Yes, it appears that the ads are not aimed at the hoi polloi. Remember, though, that these were the Roaring Twenties. Everyone (at least those whose station was above the common rabble) was invested in the market and saw the most amazing capital gains. So why not ever-upward aspirations? Remember, too, that clocks back then were not silent (Rolls-Royce had made much of their automotive clock’s silence).

The ads are definitely snobbish. But can they be excused by the seeming inevitability of an ever-upward stock market, and wealth for all, that fueled such aspirations? If you could not afford all of the luxuries mentioned, then perhaps it would be your turn next year. At least, that was the thinking of many.

But not John D. Rockefeller, according to stories told me as a child. When elevator operators were touting stock tips, the first American billionaire knew it was time to get out of the market. Although the story may be apocryphal, I’m sure there are elements of truth to it.

Was it not just a few years ago that the dot.com revolution (pre-bubble) would change all of business as we knew it, and allow us to retire early? That ain’t the way it turned out, is it? As a popular song after the Crash of ’29 said, “Brother, can you spare a dime?”

No. Really. Can you? And by a dime, I really mean $100.00. My R-R Silver Shadow needs a fill-up…

Adam Thornton said...

True, it may be a question more of general aspiration than of actual wealth, which must have made the crash that much more painful...if people actually BELIEVED they could achieve those things if they invested enough, it must have been AWFUL to lose everything through the very mechanism of their salvation.
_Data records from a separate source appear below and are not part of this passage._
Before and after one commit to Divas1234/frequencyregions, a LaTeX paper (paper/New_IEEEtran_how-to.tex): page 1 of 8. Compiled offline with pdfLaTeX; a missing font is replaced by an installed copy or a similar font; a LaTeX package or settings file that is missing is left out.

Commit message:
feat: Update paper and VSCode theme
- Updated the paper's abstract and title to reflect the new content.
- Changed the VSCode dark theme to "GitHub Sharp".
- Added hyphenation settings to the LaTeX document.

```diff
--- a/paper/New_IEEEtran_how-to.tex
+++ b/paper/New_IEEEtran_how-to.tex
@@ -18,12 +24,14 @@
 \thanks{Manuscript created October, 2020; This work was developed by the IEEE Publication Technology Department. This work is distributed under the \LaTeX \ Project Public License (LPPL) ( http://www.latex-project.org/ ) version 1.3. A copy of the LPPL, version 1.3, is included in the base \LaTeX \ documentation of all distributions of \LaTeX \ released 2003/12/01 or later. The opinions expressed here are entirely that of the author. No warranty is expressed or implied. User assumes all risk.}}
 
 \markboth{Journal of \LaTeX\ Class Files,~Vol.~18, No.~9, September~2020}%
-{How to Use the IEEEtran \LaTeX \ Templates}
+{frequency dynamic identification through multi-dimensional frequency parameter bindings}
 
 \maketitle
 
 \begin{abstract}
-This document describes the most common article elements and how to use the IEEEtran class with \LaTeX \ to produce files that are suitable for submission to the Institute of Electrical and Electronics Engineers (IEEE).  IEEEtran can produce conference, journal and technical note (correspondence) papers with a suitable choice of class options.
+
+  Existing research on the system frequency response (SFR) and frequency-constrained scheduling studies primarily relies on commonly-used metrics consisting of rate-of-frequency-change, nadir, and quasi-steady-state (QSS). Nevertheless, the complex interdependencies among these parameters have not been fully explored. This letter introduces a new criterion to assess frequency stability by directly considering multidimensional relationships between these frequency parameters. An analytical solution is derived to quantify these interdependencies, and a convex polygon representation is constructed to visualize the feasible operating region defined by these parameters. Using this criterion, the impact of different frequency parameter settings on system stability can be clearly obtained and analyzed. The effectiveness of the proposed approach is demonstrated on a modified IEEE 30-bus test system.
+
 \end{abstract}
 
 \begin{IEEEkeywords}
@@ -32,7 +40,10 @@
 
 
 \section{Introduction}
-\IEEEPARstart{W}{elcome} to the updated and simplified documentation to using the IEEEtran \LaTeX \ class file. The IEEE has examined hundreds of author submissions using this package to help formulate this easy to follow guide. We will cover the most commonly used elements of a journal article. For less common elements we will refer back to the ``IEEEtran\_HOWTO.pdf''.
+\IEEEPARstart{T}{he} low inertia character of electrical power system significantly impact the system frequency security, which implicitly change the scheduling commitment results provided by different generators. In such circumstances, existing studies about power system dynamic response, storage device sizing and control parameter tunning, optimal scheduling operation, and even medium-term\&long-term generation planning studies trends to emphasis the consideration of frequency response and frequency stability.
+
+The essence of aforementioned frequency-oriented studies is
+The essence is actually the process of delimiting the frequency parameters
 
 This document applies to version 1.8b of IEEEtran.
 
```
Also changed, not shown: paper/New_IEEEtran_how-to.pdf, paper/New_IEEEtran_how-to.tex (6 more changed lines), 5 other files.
A silent automotive clock? You have to wonder why they didn't concentrate on "heated interior." :)